A Blog by Jonathan Low


Apr 27, 2016

Why No One Knows What A Newspaper Is Worth Anymore

'Never pick a fight with anyone who buys ink by the barrel,' intoned Mark Twain back when ink, paper and even human reporters as well as other tangible sources of value could determine economic, political and social fate.

But a couple of decades after accountants and financiers struggled to assess how to measure the growing value of intangible internet assets and their financial impact, it is now the traditional tangible assets whose value can no longer be appraised with any certainty.

In an age of overwhelming digital dominance, print media, property, plant and equipment and similar traditional sources of wealth have paled, decimating their worth, to the extent that it can even be accurately estimated.

The fact that three major, influential newspapers like the Washington Post, Financial Times and Chicago Tribune - for which an offer was made yesterday - have been bid for over the past few years for such wildly disparate prices suggests, as the following article explains, that notions of value are now more dependent on digital audiences, advertisers and their resultant revenue streams.
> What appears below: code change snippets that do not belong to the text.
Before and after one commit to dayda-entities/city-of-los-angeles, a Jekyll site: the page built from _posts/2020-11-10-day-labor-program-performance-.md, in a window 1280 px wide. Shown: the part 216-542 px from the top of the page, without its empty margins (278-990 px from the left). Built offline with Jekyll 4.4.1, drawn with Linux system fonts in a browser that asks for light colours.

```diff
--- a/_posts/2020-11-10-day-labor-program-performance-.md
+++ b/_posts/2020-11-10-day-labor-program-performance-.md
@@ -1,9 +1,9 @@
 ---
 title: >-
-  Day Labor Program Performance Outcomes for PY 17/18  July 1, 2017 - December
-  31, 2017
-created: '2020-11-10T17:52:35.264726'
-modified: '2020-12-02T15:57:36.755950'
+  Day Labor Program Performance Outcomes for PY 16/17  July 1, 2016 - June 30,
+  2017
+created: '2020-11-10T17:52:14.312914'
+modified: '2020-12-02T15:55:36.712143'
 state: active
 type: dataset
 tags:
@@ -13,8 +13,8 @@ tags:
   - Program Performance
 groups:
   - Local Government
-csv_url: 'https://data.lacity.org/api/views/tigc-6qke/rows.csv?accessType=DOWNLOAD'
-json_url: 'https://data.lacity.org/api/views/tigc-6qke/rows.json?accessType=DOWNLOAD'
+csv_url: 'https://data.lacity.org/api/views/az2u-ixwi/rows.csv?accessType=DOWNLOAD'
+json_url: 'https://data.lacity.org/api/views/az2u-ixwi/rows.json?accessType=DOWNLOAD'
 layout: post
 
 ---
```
So we now have a firmer indication - as if one were really needed - that our notions of value and how we arrive at them, must change as well. JL
Noah Kulwin reports in Re/code:
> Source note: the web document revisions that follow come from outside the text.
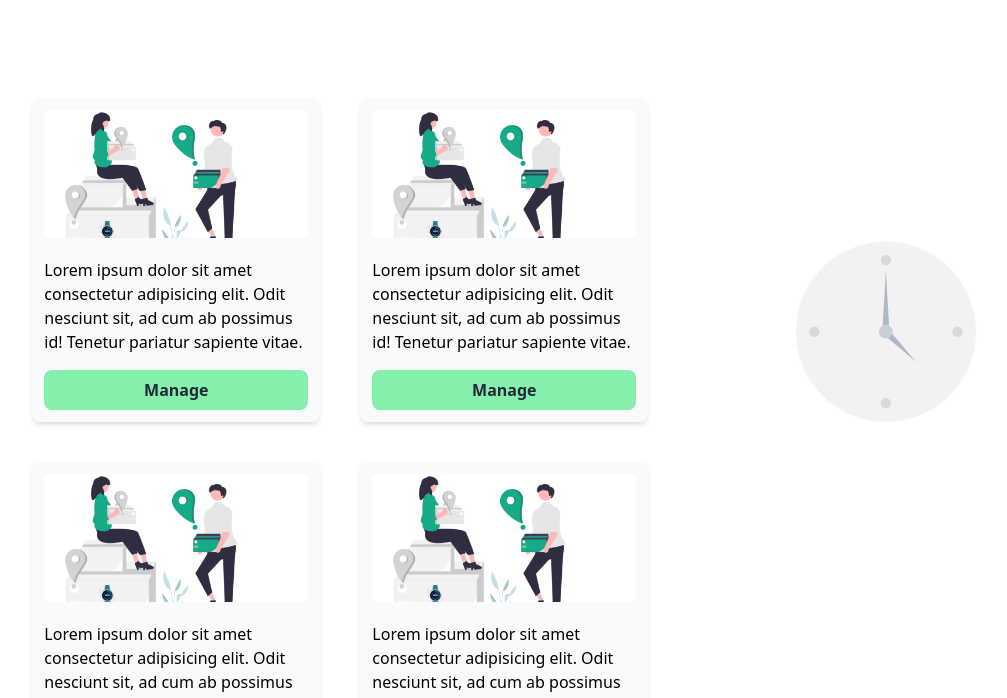
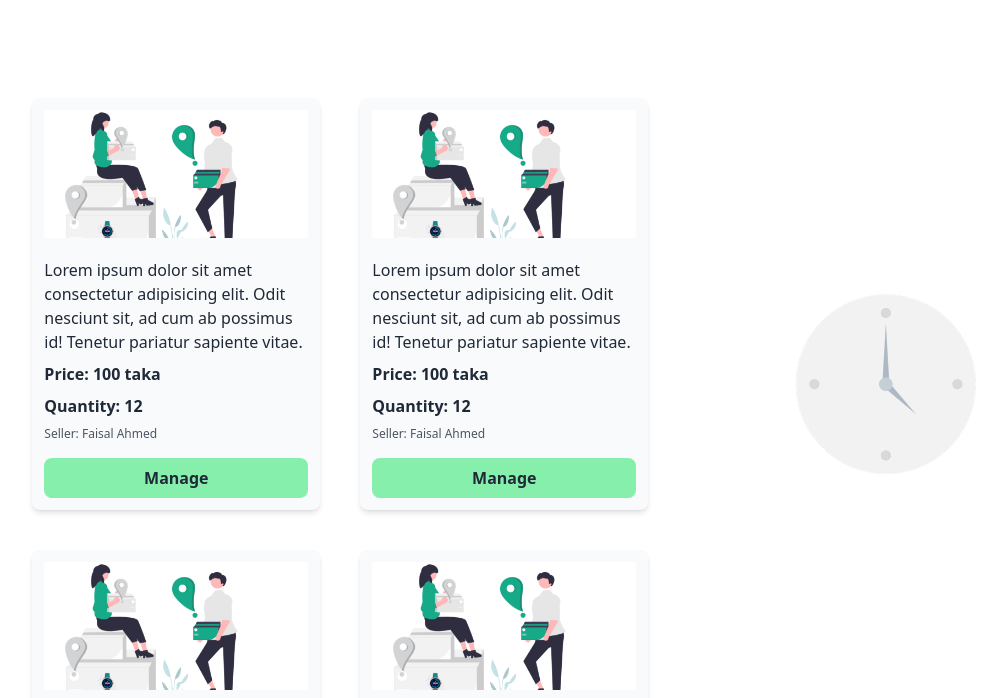
Before and after one commit to faisalantu/watch-warehouse-client, a React (Create React App) app: page / in a window 1280 px wide. Shown: the part 540-1238 px from the top of the page, without its empty margins (205-1212 px from the left). Built offline with nearby package versions, Linux system fonts and the light colour scheme; no server answers.

Commit message:
producct card updated

```diff
--- a/src/components/ProductCard.js
+++ b/src/components/ProductCard.js
@@ -4,7 +4,7 @@ import imgg from "../assets/banner.png";
 
 const ProductCard = () => {
   return (
-    <div className='bg-gray-50 shadow-md rounded-lg w-72 p-3'>
+    <div className='bg-gray-50 shadow-md rounded-lg w-72 p-3 text-gray-800'>
       <div className=' '>
         <div className='h-32 bg-white rounded overflow-hidden mb-5'>
           <img src={imgg} alt='nno0n' />
@@ -13,6 +13,11 @@ const ProductCard = () => {
           Lorem ipsum dolor sit amet consectetur adipisicing elit. Odit nesciunt
           sit, ad cum ab possimus id! Tenetur pariatur sapiente vitae.
         </p>
+        <div>
+          <p className="font-semibold my-2">Price: 100 taka</p>
+          <p className="font-semibold my-2">Quantity: 12</p>
+          <p className="text-xs my-2 text-gray-600">Seller: Faisal Ahmed</p>
+        </div>
         <Link
           to={"/inventory/sd"}
           className='font-semibold text-gray-800 text-center w-full py-2 bg-green-300 rounded-lg mt-4 block'
```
Three years ago, Jeff Bezos paid $250 million for the Washington Post. Last year, Nikkei paid $1.3 billion to take the Financial Times.Today’s $815 million bid to buy Tribune Publishing falls in the middle of those deals. It suggests that as print revenue continues to decline, there’s no such thing as a market price for newspapers anymore.
Three years ago, Jeff Bezos paid $250 million for the Washington Post from the Graham family. Last year, Japanese publisher Nikkei paid $1.3 billion to take the Financial Times off the hands of the education conglomerate Pearson.
Today’s $815 million bid to buy Tribune Publishing, from USA Today owner and newspaper chain Gannett, basically falls in the middle of those two recent deals. And it suggests that as print revenue continues to decline, there’s no such thing as a market price for newspapers anymore.
Gannett is offering $12.25 a share (5.6 times Ebitda*), or a 63 percent premium on the current value of its stock, to buy the struggling newspaper publisher, which owns eleven dailies, including the Chicago Tribune and crown jewel Los Angeles Times. In 2013, Bezos paid what analyst Ken Doctor called a “friendship premium” of 17 times Ebitda; when Nikkei bought the FT, the going rate for European newspapers was 12 times Ebitda. Nikkei paid 35 times Ebitda.
And here are some more startling deal (or near-deal) numbers to look at:
Tribune Publishing’s most prized asset, the Los Angeles Times, has long been chased by big names like Rupert Murdoch and, more recently, LA-based billionaire philanthropist Eli Broad. In November, Murdoch tweeted (incorrectly) that there was an imminent sale of the paper to Broad.
Tribune’s stock has sunk sharply in the last couple years, and its former CEO was replaced by activist investor Justin Dearborn. Though the calls for Tribune to sell the Times to Broad were pretty loud last year, it never really made a lot of sense for the company to part with the best thing it owns.
Another thing that makes this deal interesting is whether the federal government will get involved. Tribune Publishing recently attempted to take over the Orange County Register but was waved off by the Department of Justice over antitrust concerns.
As far as newspaper stocks go, Gannett has done pretty well since getting spun off from its TV broadcasting unit in June of last year. Things haven’t gone as well for Tribune Publishing after splitting from its TV division, Tribune Media, in August 2014. The company’s stock has fallen from around $25 a share to just over $7 a share since then.
Update: This isn’t a friendly offer, meaning Tribune might not play ball, but investors sure seem to dig it. Tribune Publishing’s stock opened the day by rocketing up more than 50 percent. Wall Street probably likes it because of Tribune’s dwindling print business, which justifies the lower Ebitda on the Gannett offer.
* Earnings before interest, taxes, depreciation and amortization is the figure bankers typically look at when determining a takeover price for newspapers.


Post a Comment